Brexit minister James Cleverly tweeted: ‘The extension means that we are not leaving tomorrow with no deal, this instruction reflects that. Government departments will still make necessary preparations until we actually vote for a deal.’
He later added: ‘There is a world of difference between ongoing no-deal preparation (which continues) and imminent no-deal Brexit planning (which stops because of the extension).’
Brexiteers reacted with fury at the plan, with former Brexit minister Steve Baker accusing the government of acting out of ‘sheer spite’.
The now deputy chairman of the pro-Brexit European Research Group tweeted: ‘Officials have worked exceptionally hard to deliver our preparedness and deserve better.’
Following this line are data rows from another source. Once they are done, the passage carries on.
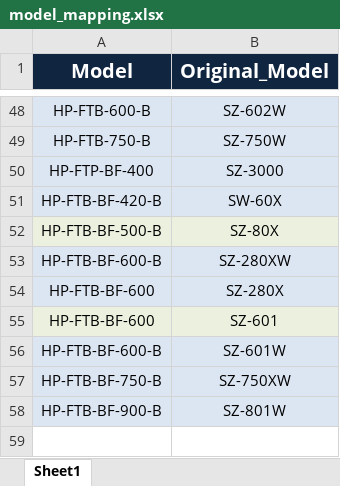
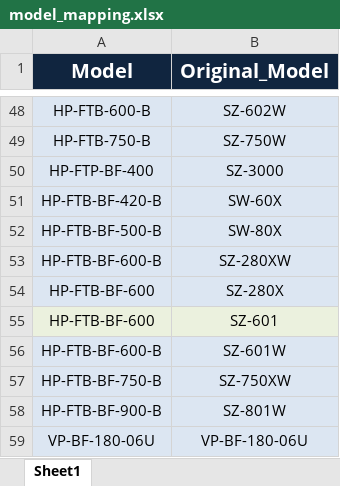
Before and after one commit to benleungsaang/Soonwin_OA, an Excel workbook: 辅助脚本/20260306 易读格式写入json文件/缩略图提取/model_mapping.xlsx, sheet Sheet1, drawn as a sheet; only a part is shown, gaps mark what is left out; values as stored, in another font and other column widths than the file's, no borders; the diff names each change by its address in the sheet, - before the commit and + after, or states it on an @@ line.

```diff
--- a/辅助脚本/20260306 易读格式写入json文件/缩略图提取/model_mapping.xlsx (sheet Sheet1)
+++ b/辅助脚本/20260306 易读格式写入json文件/缩略图提取/model_mapping.xlsx (sheet Sheet1)
-B52 (Original_Model): SZ-80X
+B52 (Original_Model): SW-80X
+row 59: VP-BF-180-06U | VP-BF-180-06U
```
Also changed, not shown: 45 other files.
Operation Brock, which involves part of the M20 being turned into a lorry park to cope with delays at Dover, is among the projects being scrapped from tonight. Pictured: The first day of Operation Brock on March 25
Mark Francois, vice-chairman of the Tory Brexiteer European Research Group, said the move was a ‘great mistake’.
‘Very many junior and middle ranking civil servants have been working very hard on Brexit preparations for over two years, while quite a few of their bosses in the senior civil service never believed in it in the first place,’ he told Sky News.
‘Our civil service is now crying out for reform.’
Labour figures used tonight’s announcement to criticise the government for ‘wasting’ billions of pounds.
Darren Jones tweeted: ‘We spent what, £4bn, on no deal preparations? Is that right?
‘£4bn of tax payers money preparing for something no British government could really let happen whilst our schools, hospitals, councils and police struggle on without proper funding. What a disgrace of a Government.’
A Downing Street spokesman said: ‘As a responsible Government, we’ve been preparing for over two years to minimise any disruption in the event of no deal.
‘In light of this week’s developments, departments will make sensible decisions about the timing and pace at which some of this work is progressing given that the date we leave the EU has changed, but we will absolutely continue to make all necessary preparations.’
Tory MP Steve Baker (seen meeting protesters outside Parliament on March 29) claimed the decision to wind down No Deal plans was driven by ‘sheer spite’